Like a fish in the water…
Why is it these aquatic metaphors come to mind while listening to Lama Rinchen unfold the quintessence of the teachings and instructions Gendun Rinpoche gave from his arrival in Europe until his death in 1997? She shared with us for four days, under the magnificent gaze of the Institute’s Buddha.
Her words flow—tranquil, fluid, in perfect French set off by a slight English accent just for the pleasure of our ears. The forty or so people present listen, soak up, and duly appreciate the value of the gift being given to them; everything is there, from the profound meaning of the Dharma to concrete instructions for facing different types of suffering, from the precision of Mahamudra to the quasi-palpable apprehension of this leitmotif of bodhicitta: “all beings,” from Rinpoche’s life before the Dordogne to the history of ten generations of three-year retreat…
All the classic themes, as it were, crossed, recrossed, embroidered, and embroidered again…
Far from a list or a summary, these are the connections between all the aspects of the Dharma and of practice that Lama Gendun, through Lama Rinchen, bring to the surface. Everything appears simple and clear, can apply to anyone and at the same time, is meant for each person individually. Gendun Rinpoche questions me: Have I let myself be “impregnated” by the Dharma? Am I a “stone” or a “sponge?”
The care with which Rinpoche provided this precious spiritual nutrition, continuously adapting to Westerners, whom he hardly knew before his arrival, touches me profoundly: it is the care of a loving mother, of an attentive father. What other reponse to such love can one give but an unconditional commitment to the path?

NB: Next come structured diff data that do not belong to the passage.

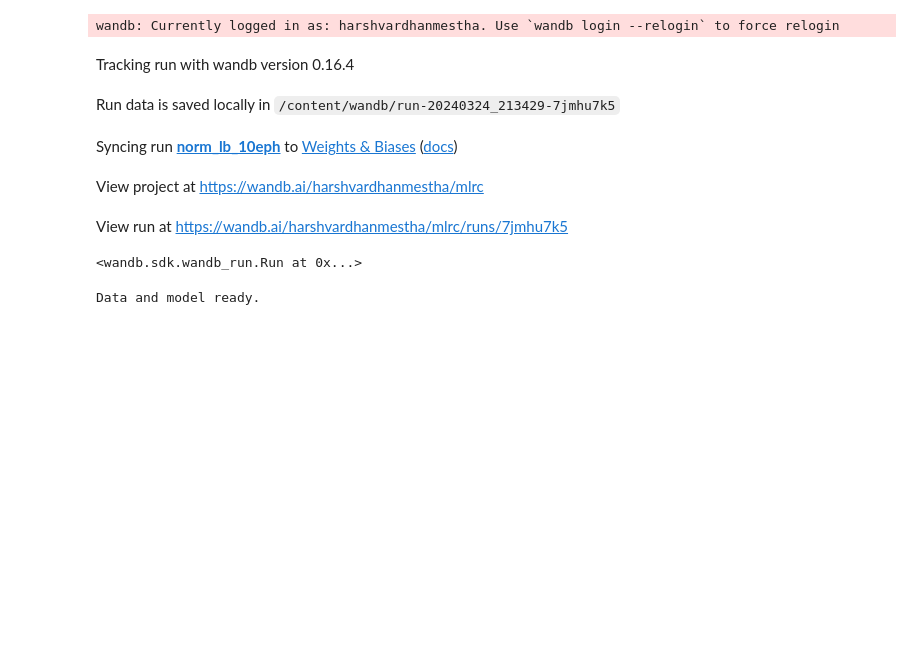
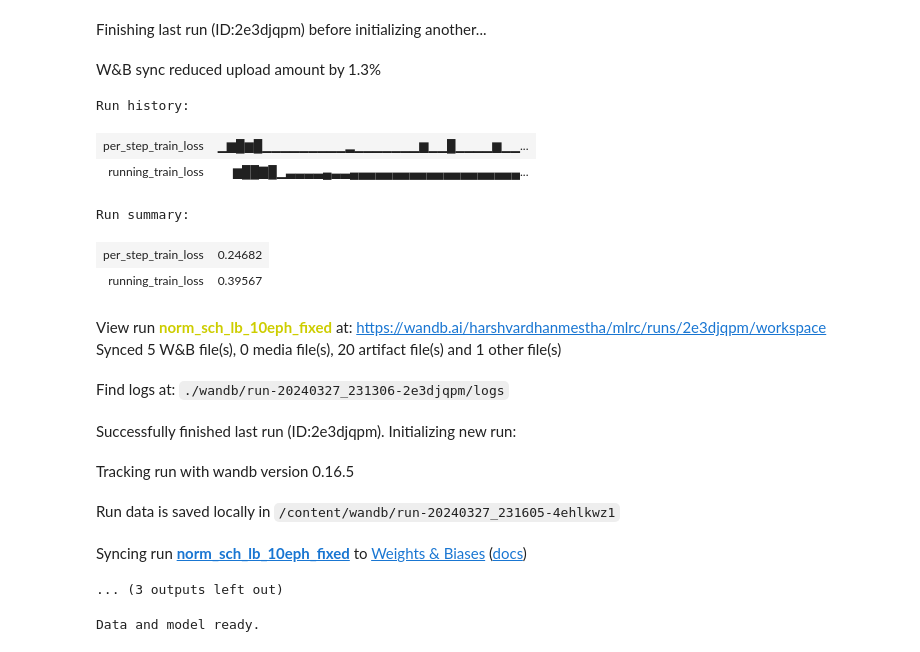
Before and after one commit to SforAiDl/CountCLIP, a Jupyter notebook: model.ipynb, the cells around one changed output. Cells and saved outputs as stored; diff of their text form; code cells hidden in the pictures; blank space fills up the shorter version.

```diff
--- a/model.ipynb
+++ b/model.ipynb
@@ -61,16 +54,25 @@ True
 # %%
 wandb.init(
       project="mlrc",
-      name=f"norm_10eph",
-      config={"learning_rate": 5e-6,"epochs": 2,})
+      name=f"norm_sch_lb_10eph_fixed",
+      config={"learning_rate": 5e-6,"epochs": 10,})
 # %% [output]
-wandb: Currently logged in as: harshvardhanmestha. Use `wandb login --relogin` to force relogin
-Tracking run with wandb version 0.16.4
+Finishing last run (ID:2e3djqpm) before initializing another...
-Run data is saved locally in /content/wandb/run-20240324_213429-7jmhu7k5
+W&B sync reduced upload amount by 1.3%
+Run history:
+| per_step_train_loss | ▁▆█▆█▁▁▁▁▁▁▁▁▁▂▁▁▁▁▁▁▁▆▁▁█▁▁▁▁▆▁▁... |
+| running_train_loss | ▆██▇█▁▃▃▃▃▄▃▃▄▄▄▄▄▄▄▄▄▄▄▄▄▄▄▄▄▄▄▄... |
+Run summary:
+| per_step_train_loss | 0.24682 |
+| running_train_loss | 0.39567 |
-Syncing run norm_lb_10eph to Weights & Biases (docs)
+View run norm_sch_lb_10eph_fixed at: https://wandb.ai/harshvardhanmestha/mlrc/runs/2e3djqpm/workspace
+Synced 5 W&B file(s), 0 media file(s), 20 artifact file(s) and 1 other file(s)
-View project at https://wandb.ai/harshvardhanmestha/mlrc
+Find logs at: ./wandb/run-20240327_231306-2e3djqpm/logs
-View run at https://wandb.ai/harshvardhanmestha/mlrc/runs/7jmhu7k5
+Successfully finished last run (ID:2e3djqpm). Initializing new run:
-<wandb.sdk.wandb_run.Run at 0x...>
+Tracking run with wandb version 0.16.5
+Run data is saved locally in /content/wandb/run-20240327_231605-4ehlkwz1
+Syncing run norm_sch_lb_10eph_fixed to Weights & Biases (docs)
+... (3 outputs left out)
 # %%
 ##options for model
 ckpt_pth = '' # path to a checkpoint file
```
Also changed, not shown: parts of 11 cells of this notebook, 1 other file.
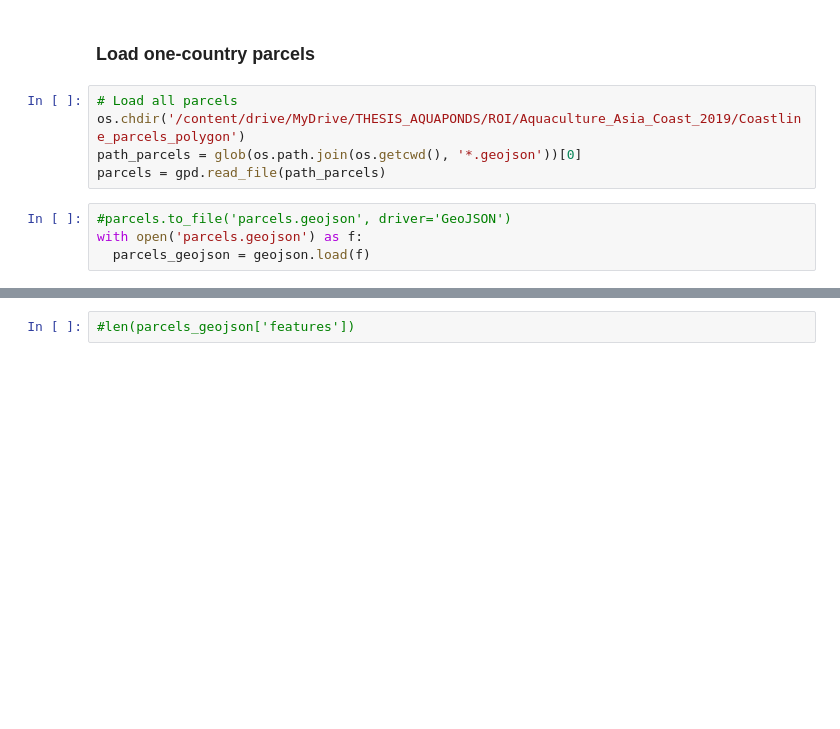
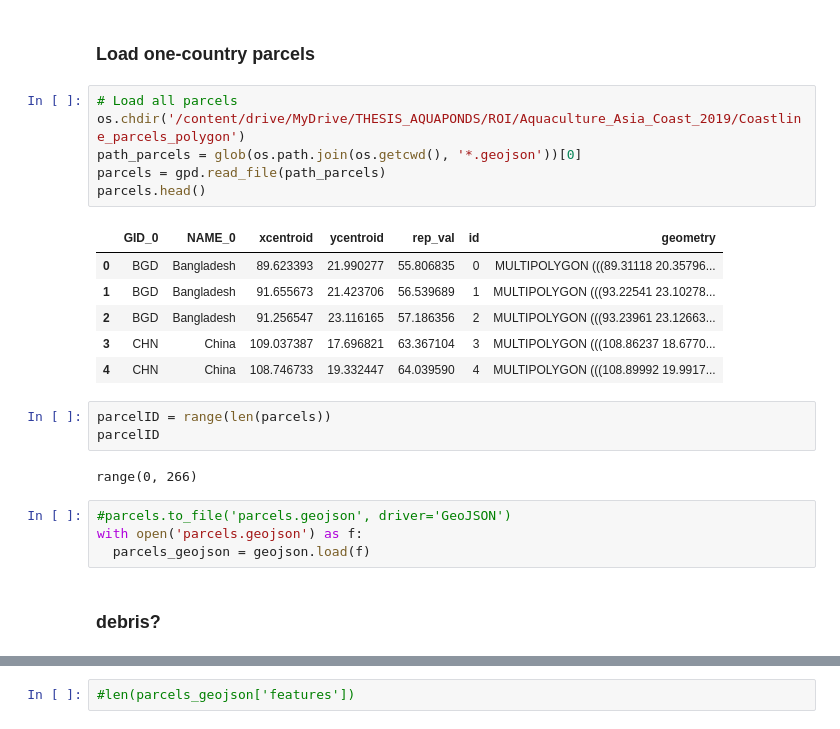
Before and after one commit to Shirobakaidou/Aquaponds, a Jupyter notebook: 04_export_waterMask+dataCoverage.ipynb, the cells around one changed output, grey strips where cells are left out. Drawn from its saved outputs; the diff is of its cells as text; blank space fills up the shorter version.

```diff
--- a/04_export_waterMask+dataCoverage.ipynb
+++ b/04_export_waterMask+dataCoverage.ipynb
@@ -171,9 +156,24 @@ def thresholding2(image):
 # %%
 # Load all parcels
 os.chdir('/content/drive/MyDrive/THESIS_AQUAPONDS/ROI/Aquaculture_Asia_Coast_2019/Coastline_parcels_polygon')
 path_parcels = glob(os.path.join(os.getcwd(), '*.geojson'))[0]
 parcels = gpd.read_file(path_parcels)
+parcels.head()
+# %% [output]
+|  | GID_0 | NAME_0 | xcentroid | ycentroid | rep_val | id | geometry |
+| 0 | BGD | Bangladesh | 89.623393 | 21.990277 | 55.806835 | 0 | MULTIPOLYGON (((89.31118 20.35796... |
+| 1 | BGD | Bangladesh | 91.655673 | 21.423706 | 56.539689 | 1 | MULTIPOLYGON (((93.22541 23.10278... |
+| 2 | BGD | Bangladesh | 91.256547 | 23.116165 | 57.186356 | 2 | MULTIPOLYGON (((93.23961 23.12663... |
+| 3 | CHN | China | 109.037387 | 17.696821 | 63.367104 | 3 | MULTIPOLYGON (((108.86237 18.6770... |
+| 4 | CHN | China | 108.746733 | 19.332447 | 64.039590 | 4 | MULTIPOLYGON (((108.89992 19.9917... |
+# %%
+parcelID = range(len(parcels))
+parcelID
+# %% [output]
+range(0, 266)
 # %%
 #parcels.to_file('parcels.geojson', driver='GeoJSON')
 with open('parcels.geojson') as f:
   parcels_geojson = geojson.load(f)
+# %% [markdown]
+### debris?
```
Also changed, not shown: parts of 38 cells of this notebook.
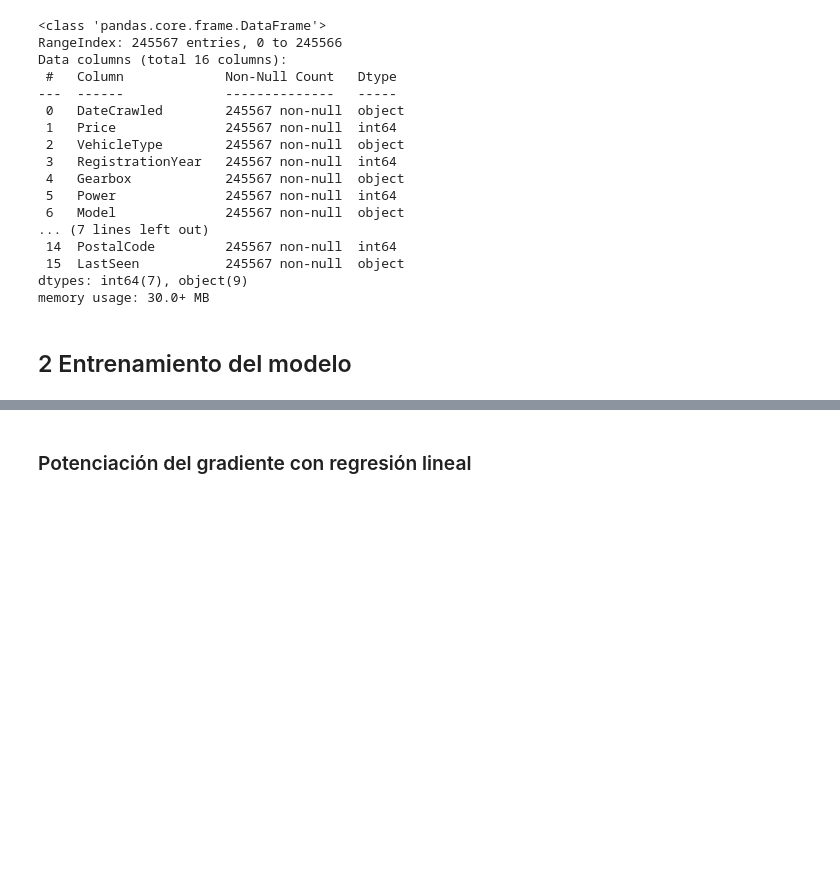
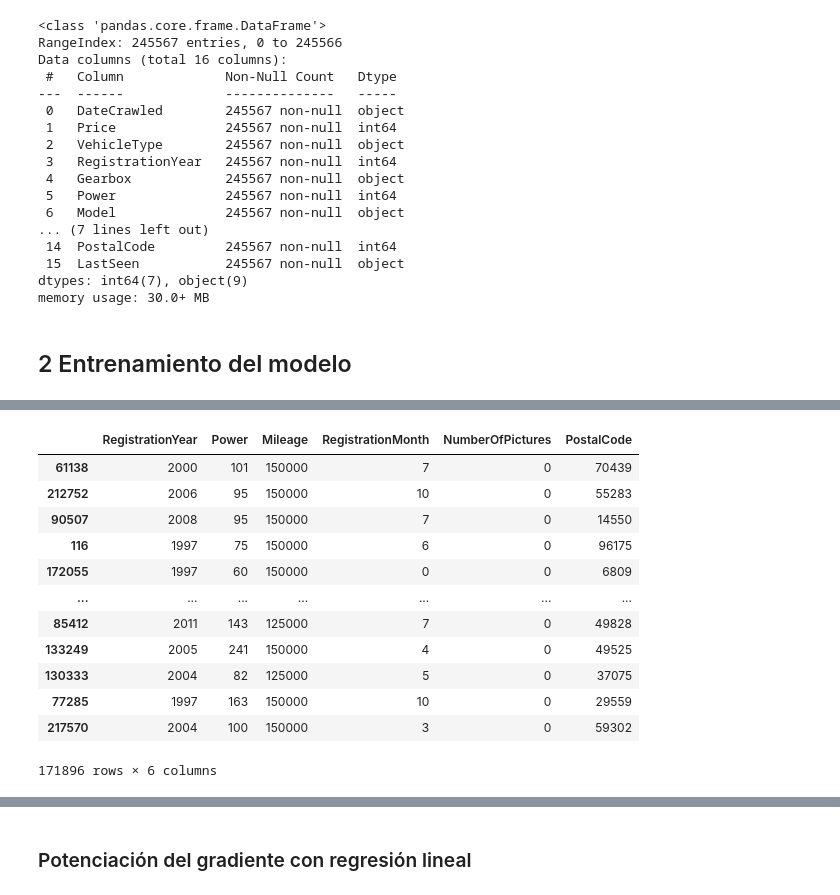
Before and after one commit to wh1tneyr/Rusty-Bargain, a Jupyter notebook: Rusty Bargain.ipynb, the cells around one changed output, grey strips where cells are left out. Drawn from its saved outputs; the diff is of its cells as text; code cells hidden in the pictures; blank space fills up the shorter version.

```diff
--- a/Rusty Bargain.ipynb
+++ b/Rusty Bargain.ipynb
@@ -159,0 +186,18 @@ data_new = df.drop(['DateCrawled', 'DateCreated', 'LastSeen'], axis=1)
+# %%
+X_train_dropped, X_test_dropped, y_train_dropped, y_test_dropped = func_train_test_split(X_dropped, y_dropped, 0.30)
+
+X_train_dropped
+# %% [output]
+|  | RegistrationYear | Power | Mileage | RegistrationMonth | NumberOfPictures | PostalCode |
+| 61138 | 2000 | 101 | 150000 | 7 | 0 | 70439 |
+| 212752 | 2006 | 95 | 150000 | 10 | 0 | 55283 |
+| 90507 | 2008 | 95 | 150000 | 7 | 0 | 14550 |
+| 116 | 1997 | 75 | 150000 | 6 | 0 | 96175 |
+| 172055 | 1997 | 60 | 150000 | 0 | 0 | 6809 |
+| ... | ... | ... | ... | ... | ... | ... |
+| 85412 | 2011 | 143 | 125000 | 7 | 0 | 49828 |
+| 133249 | 2005 | 241 | 150000 | 4 | 0 | 49525 |
+| 130333 | 2004 | 82 | 125000 | 5 | 0 | 37075 |
+| 77285 | 1997 | 163 | 150000 | 10 | 0 | 29559 |
+| 217570 | 2004 | 100 | 150000 | 3 | 0 | 59302 |
+171896 rows × 6 columns
```
Also changed, not shown: parts of 11 cells of this notebook.
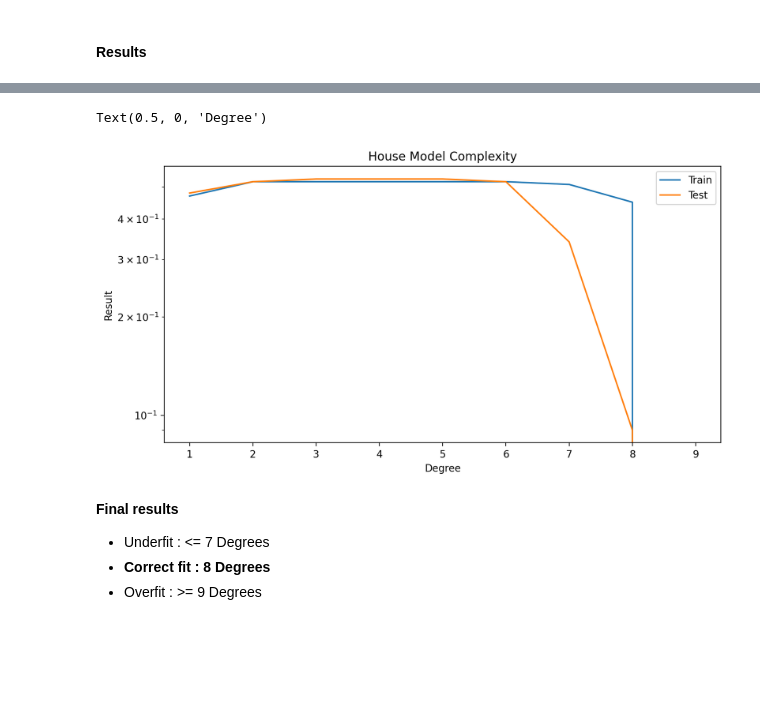
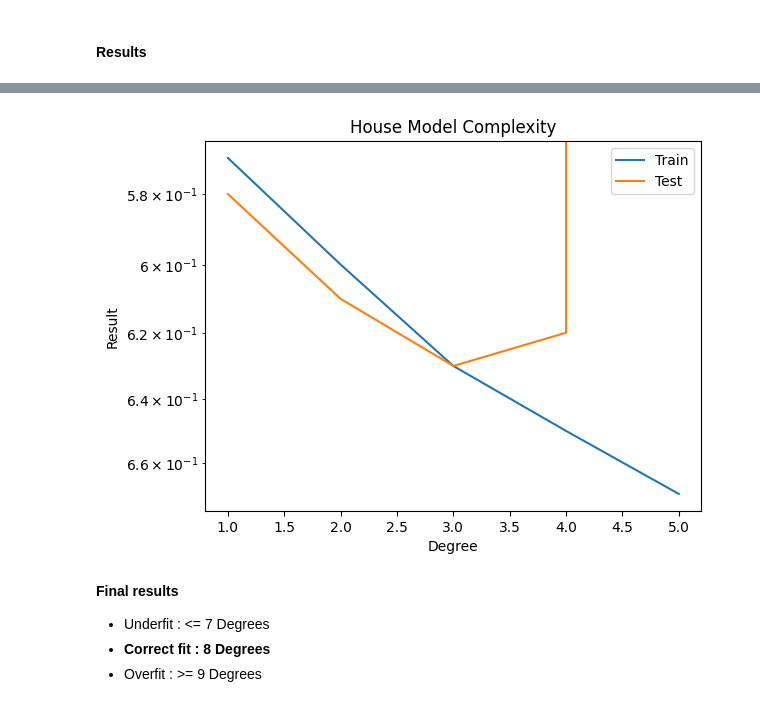
Before and after one commit to KNobles/challenge-regression, a Jupyter notebook: Final.ipynb, the cells around one changed output, grey strips where cells are left out. Drawn from its saved outputs; the diff is of its cells as text; code cells hidden in the pictures; blank space fills up the shorter version.

```diff
--- a/Final.ipynb
+++ b/Final.ipynb
@@ -527,3 +568,9 @@ print(Y_test.shape)
+# %%
+scaler = StandardScaler().fit(X_train)
+# %%
+X_train = scaler.transform(X_train)
+# %%
+X_test = scaler.transform(X_test)
 # %% [markdown]
 #### **Model evaluation**
 # %%
@@ -571,7 +618,7 @@ def create_polynomial_regression_model(degree):
 # %%
 results_list = []
 # %%
-for i in range(1,10):
+for i in range(1,6):
     results_list.append(create_polynomial_regression_model(i))
 # %%
 df_results = pd.DataFrame(results_list)
@@ -591,15 +634,14 @@ df_results
 # %%
-fig = plt.figure(figsize=(10,5), dpi=200)
 plt.plot(df_results['Degree'], df_results['r2_train'], label='Train')
 plt.plot(df_results['Degree'], df_results['r2_test'], label='Test')
 plt.yscale('log')
 plt.legend()
 plt.title('House Model Complexity')
 plt.ylabel('Result')
 plt.xlabel('Degree')
+plt.gca().invert_yaxis()
 # %% [output]
-Text(0.5, 0, 'Degree')
-[figure, old version]
+[figure, new version]
 # %% [markdown]
 **Final results**
 * Underfit : <= 7 Degrees
```
Also changed, not shown: parts of 64 cells of this notebook.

I didn’t know Gendun Rinpoche, and yet I had the impression of hearing him throughout these four days. For the second time in this life (the first was during Trinley Rinpoche’s homage to Shamarpa last July), I understand from the heart the words “lineage,” “transmision,” “master-disciple relationship.” I realize in what way these are unshakeable points of reference.
Lama Rinchen’s teaching is indubitably one of the most beautiful gifts—and without doubt the most precious—that the year of Dhagpo’s 40th anniversary has offered me.
To nourish your reflections on Gendun Rinpoche’s teachings, here’s a quote from the Mahamudra1:
“When we find ourselves in a situation where it is impossible to help some one; let us make the sincere wish to have this capacity in the future. We can thus transform every situation we come across in life into a means of progressing on the path to enlightenment.
We may find ourselves in situations where we don’t have the ability to offer others aid. Some one, for example, may refuse the help we have proposed and we feel powerless. If this happens, we should not turn away from the person, but rather accept the fact that, for the moment, it is impossible to help him directly. But this does not hinder us from making wishes for him, and when the day comes that the situation evolves, we will see the result of our wishes; we will be able to concretely come to his aid.
This attitude is entirely in accord with the Buddha’s teaching. Do not carry out harmful acts, but always seek that which is positive. This is the conduct we need to uphold, whatever the situation: to act in relation to what is possible in the moment—either directly or through the means of wishing prayers.”
Bibliography (in French)
1. GUENDUNE RINPOCHÉ, Mahamudra, Editions Dzambala, 2007